─── Dataset content ───
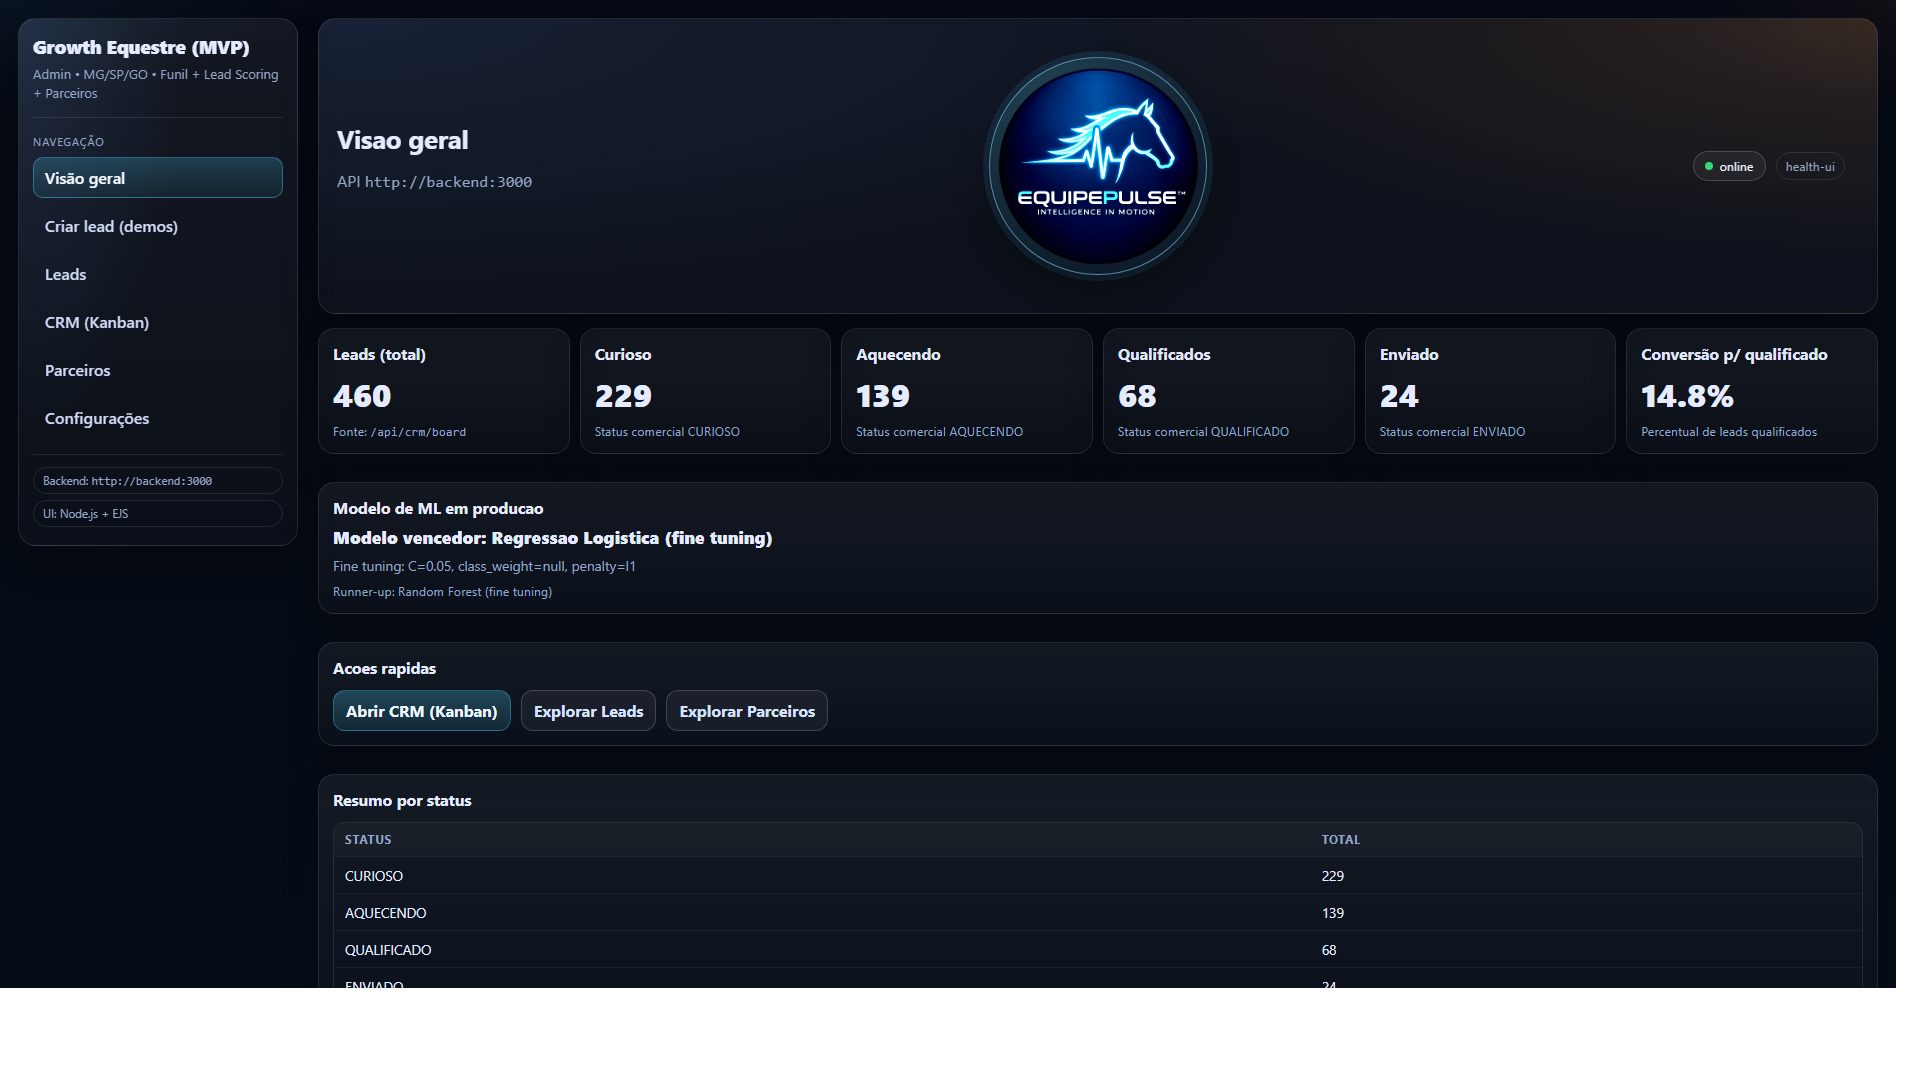
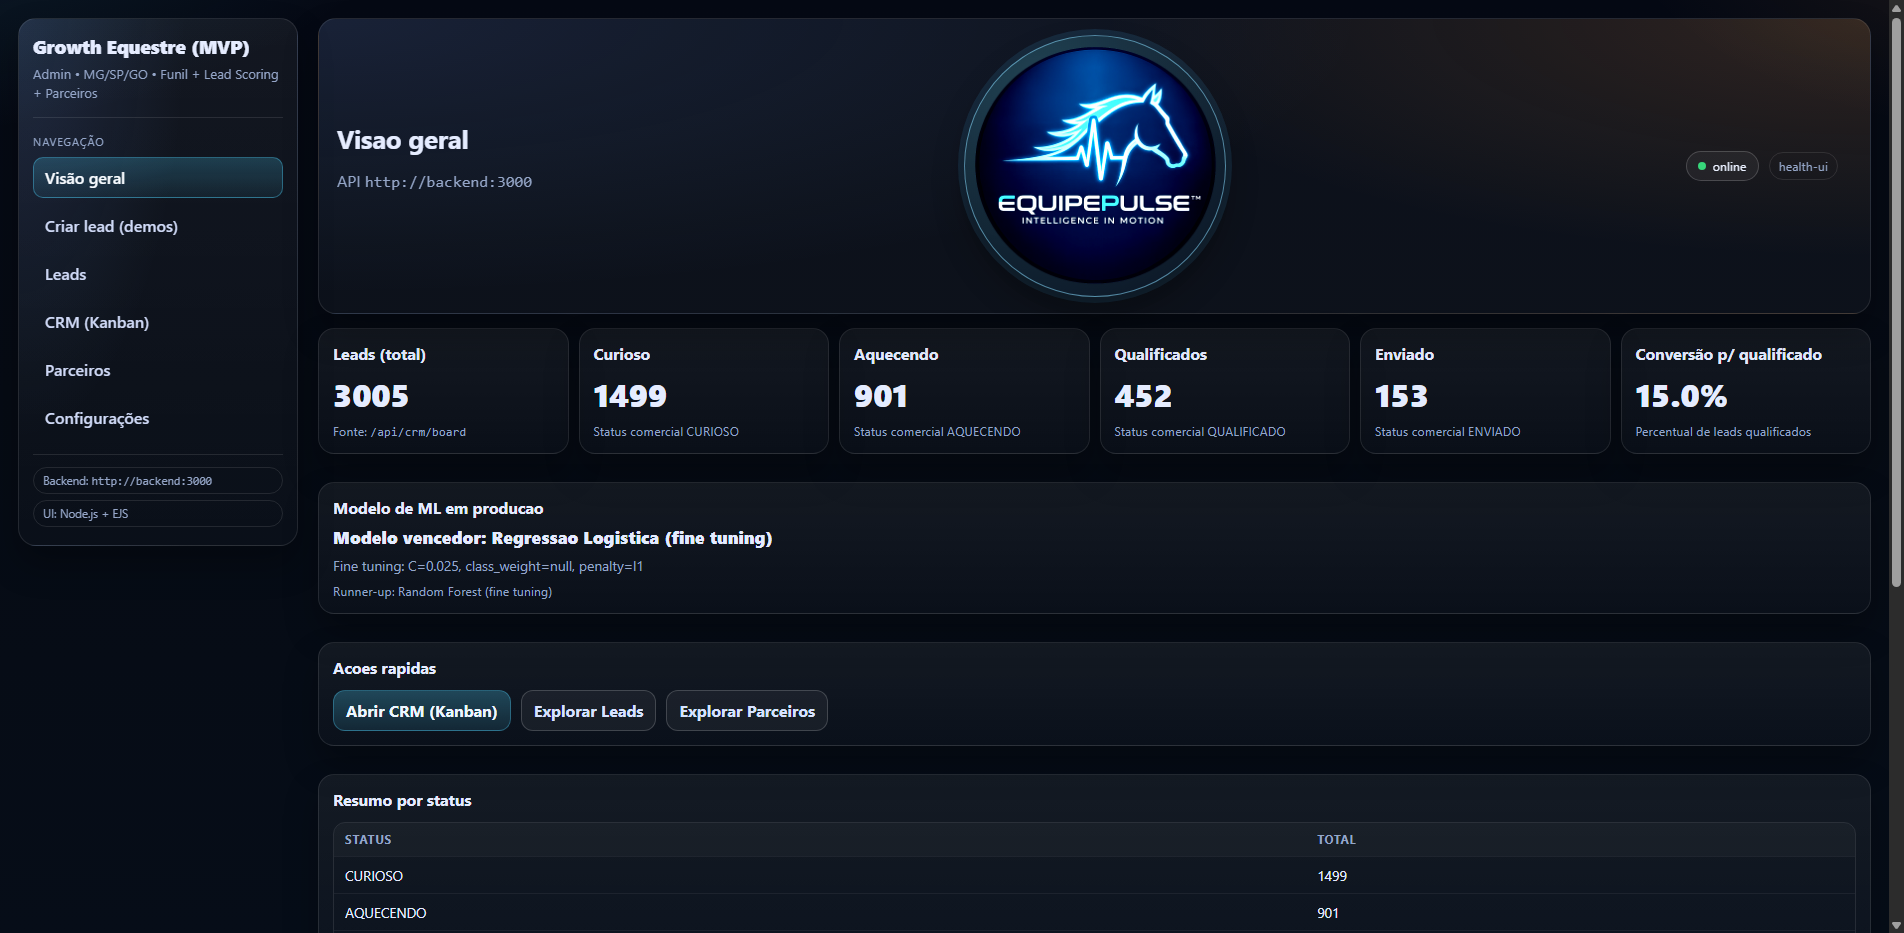
docs(readme): detalha 8.2.1 visao geral com rolagem

diff --git a/tools/docs/capture_ui_core_screens.py b/tools/docs/capture_ui_core_screens.py
@@ -1,6 +1,7 @@
 #!/usr/bin/env python3
 """
 Capture updated README screenshots for the main UI Node.js screens:
+- overview (dashboard)
 - create-lead-demos
 - leads
 - kanban
@@ -12,6 +13,7 @@ Usage (from repo root):
   python tools/docs/capture_ui_core_screens.py --ui-url http://127.0.0.1:3100
   python tools/docs/capture_ui_core_screens.py --ui-url http://127.0.0.1:3200 --start-server --capture-create-deep
   python tools/docs/capture_ui_core_screens.py --ui-url http://127.0.0.1:3200 --start-server --capture-retrain-result
+  python tools/docs/capture_ui_core_screens.py --ui-url http://127.0.0.1:3100 --capture-overview-deep
 """
 
 from __future__ import annotations
@@ -35,6 +37,9 @@ from selenium.webdriver.support.ui import WebDriverWait
 
 ROOT = Path(__file__).resolve().parents[2]
 OUT_DIR = ROOT / "docs" / "readme_images"
+PNG_OVERVIEW = OUT_DIR / "ui-visao-geral.png"
+PNG_OVERVIEW_SCROLL_1 = OUT_DIR / "ui-visao-geral-rolagem-1.png"
+PNG_OVERVIEW_SCROLL_2 = OUT_DIR / "ui-visao-geral-rolagem-2.png"
 PNG_CREATE = OUT_DIR / "ui-criar-lead-demos.png"
 PNG_CREATE_RESULT = OUT_DIR / "ui-criar-lead-demos-resultado.png"
 PNG_CREATE_PITCH = OUT_DIR / "ui-criar-lead-demos-roteiro.png"
@@ -140,6 +145,30 @@ def open_first_kanban_lead_details(driver: webdriver.Chrome, wait: WebDriverWait
         time.sleep(0.4)
 
 
+def capture_overview_deep(driver: webdriver.Chrome, wait: WebDriverWait) -> None:
+    wait.until(ec.presence_of_element_located((By.ID, "kpiLeads")))
+    # Use a shorter viewport to ensure visible vertical scroll captures.
+    original_size = driver.get_window_size()
+    try:
+        driver.set_window_size(1920, 760)
+        driver.execute_script("window.scrollTo(0, 0);")
+        time.sleep(0.25)
+
+        # Mid scroll: modelo/acoes/resumo por status.
+        mid_anchor = driver.find_element(By.ID, "dashboardTable")
+        driver.execute_script("arguments[0].scrollIntoView({block: 'start'});", mid_anchor)
+        time.sleep(0.35)
+        capture_viewport_png(driver, PNG_OVERVIEW_SCROLL_1)
+
+        # Deep scroll: bloco de parceiros (filtro + KPIs + tabela).
+        partner_anchor = driver.find_element(By.ID, "overviewPartnersTable")
+        driver.execute_script("arguments[0].scrollIntoView({block: 'start'});", partner_anchor)
+        time.sleep(0.35)
+        capture_viewport_png(driver, PNG_OVERVIEW_SCROLL_2)
+    finally:
+        driver.set_window_size(original_size.get("width", 1920), original_size.get("height", 1080))
+
+
 def capture_create_lead_result_and_pitch(driver: webdriver.Chrome, wait: WebDriverWait) -> None:
     wait.until(ec.element_to_be_clickable((By.ID, "clQuickQualificado")))
 
@@ -207,6 +236,8 @@ def capture_assets(
     ui_url: str,
     capture_retrain_result: bool = False,
     capture_create_deep: bool = False,
+    capture_overview_deep_flag: bool = False,
+    only_overview: bool = False,
 ) -> None:
     OUT_DIR.mkdir(parents=True, exist_ok=True)
 
@@ -221,6 +252,13 @@ def capture_assets(
     wait = WebDriverWait(driver, 25)
     base = ui_url.rstrip("/")
     try:
+        wait_page_ready(driver, wait, f"{base}/", "#kpiLeads")
+        capture_viewport_png(driver, PNG_OVERVIEW)
+        if capture_overview_deep_flag:
+            capture_overview_deep(driver, wait)
+        if only_overview:
+            return
+
         wait_page_ready(driver, wait, f"{base}/create-lead-demos", "#createLeadDemoForm")
         capture_viewport_png(driver, PNG_CREATE)
         if capture_create_deep:
@@ -259,6 +297,16 @@ def main() -> int:
         action="store_true",
         help="Captura evidencias da guia Criar lead: card de resultado e roteiro de demo executado.",
     )
+    parser.add_argument(
+        "--capture-overview-deep",
+        action="store_true",
+        help="Captura evidencias adicionais da 8.2.1 (Visao geral) em rolagem.",
+    )
+    parser.add_argument(
+        "--only-overview",
+        action="store_true",
+        help="Captura apenas a guia Visao geral e encerra.",
+    )
     args = parser.parse_args()
 
     ui_url = args.ui_url.rstrip("/")
@@ -276,7 +324,15 @@ def main() -> int:
             ui_url,
             capture_retrain_result=args.capture_retrain_result,
             capture_create_deep=args.capture_create_deep,
+            capture_overview_deep_flag=args.capture_overview_deep,
+            only_overview=args.only_overview,
         )
+        print(f"[ok] {PNG_OVERVIEW.relative_to(ROOT)}")
+        if args.capture_overview_deep:
+            print(f"[ok] {PNG_OVERVIEW_SCROLL_1.relative_to(ROOT)}")
+            print(f"[ok] {PNG_OVERVIEW_SCROLL_2.relative_to(ROOT)}")
+        if args.only_overview:
+            return 0
         print(f"[ok] {PNG_CREATE.relative_to(ROOT)}")
         if args.capture_create_deep:
             print(f"[ok] {PNG_CREATE_RESULT.relative_to(ROOT)}")

diff --git a/README.md b/README.md
@@ -32,6 +32,7 @@
 - [8. Como Usar as UIs na Prática](#8-como-usar-as-uis-na-pratica)
 - [8.1 Fase 1 - UI Streamlit (MVP funcional)](#81-fase-1---ui-streamlit-mvp-funcional)
 - [8.2 Fase 2 - UI Node.js + EJS (escalabilidade)](#82-fase-2---ui-nodejs--ejs-escalabilidade)
+- [8.2.1 Guia detalhado - Visão geral](#821-guia-detalhado-visao-geral)
 - [8.2.2 Guia detalhado - Criar lead (demos)](#822-guia-detalhado-criar-lead-demos)
 - [8.2.2.1 Forma 1 - Atalhos Gerar CURIOSO/AQUECENDO/QUALIFICADO](#8221-forma-1--atalhos-gerar-curiosoaquecendoqualificado)
 - [8.2.2.2 Forma 2 - Preenchimento manual + checklist do funil](#8222-forma-2--preenchimento-manual--checklist-do-funil)
@@ -245,10 +246,53 @@ Página guiada para pitch: cria cenário completo, mostra ordem recomendada e ch
 ### 8.2 Fase 2 - UI Node.js + EJS (escalabilidade)
 Com a Streamlit validada, migramos para Node.js + EJS para elevar escalabilidade de frontend, roteamento e evolução de produto com maior controle.
 
-#### 8.2.1 Visão geral (Node.js)
-KPIs executivos, conversão, resumo de status e modelo de ML em produção.
+<a id="821-guia-detalhado-visao-geral"></a>
 
-![Node.js - Visão geral](docs/readme_images/ui-visao-geral.png)
+#### 8.2.1 Visão geral (Node.js) - guia detalhado com rolagem
+A guia **Visão geral** é o painel executivo da operação. Ela possui **rolagem vertical** e foi organizada em blocos para responder três perguntas:
+1. Quantos leads temos e em quais status?
+2. Qual modelo de ML está ativo para novos scores?
+3. Como está a base de parceiros por segmento e UF?
+
+Topo da guia (KPIs principais):
+
+![Node.js - Visão geral (topo)](docs/readme_images/ui-visao-geral.png)
+
+##### 8.2.1.1 Blocos do topo e o que cada informação representa
+| Bloco | O que mostra | Como interpretar na prática |
+|---|---|---|
+| `Leads (total)` | Quantidade total de leads no board (`/api/crm/board`). | Volume geral do funil no momento. |
+| `Curioso` | Leads no estágio inicial de interesse. | Base de descoberta; exige nutrição e diagnóstico. |
+| `Aquecendo` | Leads com sinais de evolução no funil. | Momento de acelerar contato e qualificação. |
+| `Qualificados` | Leads com maior aderência comercial. | Prioridade alta de atendimento. |
+| `Enviado` | Leads já encaminhados para parceiro/operação. | Controle de handoff e acompanhamento. |
+| `Conversão p/ qualificado` | Percentual de leads qualificados sobre o total. | Indicador de eficiência do funil (`qualificados / total`). |
+
+Primeira rolagem (modelo em produção, ações rápidas e resumo por status):
+
+![Node.js - Visão geral (rolagem 1)](docs/readme_images/ui-visao-geral-rolagem-1.png)
+
+##### 8.2.1.2 Bloco intermediário e interpretação
+- `Modelo de ML em produção`: mostra o **modelo vencedor** ativo, resumo de **fine tuning** e o **runner-up** para referência técnica.
+- `Ações rápidas`: atalhos para abrir `CRM (Kanban)`, `Leads` e `Parceiros`, reduzindo navegação operacional.
+- `Resumo por status`: tabela consolidada por status comercial; útil para validar se os números dos cards estão coerentes.
+
+Segunda rolagem (diretório de parceiros):
+
+![Node.js - Visão geral (rolagem 2)](docs/readme_images/ui-visao-geral-rolagem-2.png)
+
+##### 8.2.1.3 Bloco de parceiros e interpretação
+- `UF`: filtra o resumo por estado (`MG`, `SP`, `GO` ou todos).
+- `Atualizar resumo`: recarrega os dados do bloco de parceiros com o filtro atual.
+- `KPIs de parceiros`: total geral e distribuição por segmento (`Cavalos`, `Serviços`, `Eventos`, `Equipamentos`).
+- `Tabela de parceiros`: detalha o total por segmento; apoia decisão de encaminhamento por oferta disponível.
+
+##### 8.2.1.4 Fluxo recomendado para o usuário final
+1. Verifique os KPIs do topo para entender volume e estágio do funil.
+2. Confira a conversão para medir eficiência de qualificação.
+3. Revise o bloco de modelo de ML para saber qual motor está ativo em novos scores.
+4. Use o diretório de parceiros (com filtro UF) para planejar encaminhamentos.
+5. Navegue pelos atalhos para atuar no `CRM (Kanban)` e em `Leads`.
 
 <a id="822-guia-detalhado-criar-lead-demos"></a>
 
@@ -714,7 +758,14 @@ Para atualizar os prints das guias principais da UI Node.js:
    ```powershell
    python tools/docs/capture_ui_core_screens.py --ui-url http://127.0.0.1:3200 --start-server --capture-retrain-result
    ```
-5. Arquivos gerados/atualizados:
+5. (Opcional) Capturar a seção **8.2.1 Visão geral** com rolagem (somente overview):
+   ```powershell
+   python tools/docs/capture_ui_core_screens.py --ui-url http://127.0.0.1:3200 --start-server --only-overview --capture-overview-deep
+   ```
+6. Arquivos gerados/atualizados:
+   - `docs/readme_images/ui-visao-geral.png`
+   - `docs/readme_images/ui-visao-geral-rolagem-1.png` (quando usado `--capture-overview-deep`)
+   - `docs/readme_images/ui-visao-geral-rolagem-2.png` (quando usado `--capture-overview-deep`)
    - `docs/readme_images/ui-criar-lead-demos.png`
    - `docs/readme_images/ui-criar-lead-demos-resultado.png` (quando usado `--capture-create-deep`)
    - `docs/readme_images/ui-criar-lead-demos-roteiro.png` (quando usado `--capture-create-deep`)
───
**Problem**. Write out, word for word, the lines from the start of the data through the one holding "time.sleep(0.4)". Omit pictures.

**Answer for this exercise**.
docs(readme): detalha 8.2.1 visao geral com rolagem

diff --git a/tools/docs/capture_ui_core_screens.py b/tools/docs/capture_ui_core_screens.py
@@ -1,6 +1,7 @@
 #!/usr/bin/env python3
 """
 Capture updated README screenshots for the main UI Node.js screens:
+- overview (dashboard)
 - create-lead-demos
 - leads
 - kanban
@@ -12,6 +13,7 @@ Usage (from repo root):
   python tools/docs/capture_ui_core_screens.py --ui-url http://127.0.0.1:3100
   python tools/docs/capture_ui_core_screens.py --ui-url http://127.0.0.1:3200 --start-server --capture-create-deep
   python tools/docs/capture_ui_core_screens.py --ui-url http://127.0.0.1:3200 --start-server --capture-retrain-result
+  python tools/docs/capture_ui_core_screens.py --ui-url http://127.0.0.1:3100 --capture-overview-deep
 """
 
 from __future__ import annotations
@@ -35,6 +37,9 @@ from selenium.webdriver.support.ui import WebDriverWait
 
 ROOT = Path(__file__).resolve().parents[2]
 OUT_DIR = ROOT / "docs" / "readme_images"
+PNG_OVERVIEW = OUT_DIR / "ui-visao-geral.png"
+PNG_OVERVIEW_SCROLL_1 = OUT_DIR / "ui-visao-geral-rolagem-1.png"
+PNG_OVERVIEW_SCROLL_2 = OUT_DIR / "ui-visao-geral-rolagem-2.png"
 PNG_CREATE = OUT_DIR / "ui-criar-lead-demos.png"
 PNG_CREATE_RESULT = OUT_DIR / "ui-criar-lead-demos-resultado.png"
 PNG_CREATE_PITCH = OUT_DIR / "ui-criar-lead-demos-roteiro.png"
@@ -140,6 +145,30 @@ def open_first_kanban_lead_details(driver: webdriver.Chrome, wait: WebDriverWait
         time.sleep(0.4)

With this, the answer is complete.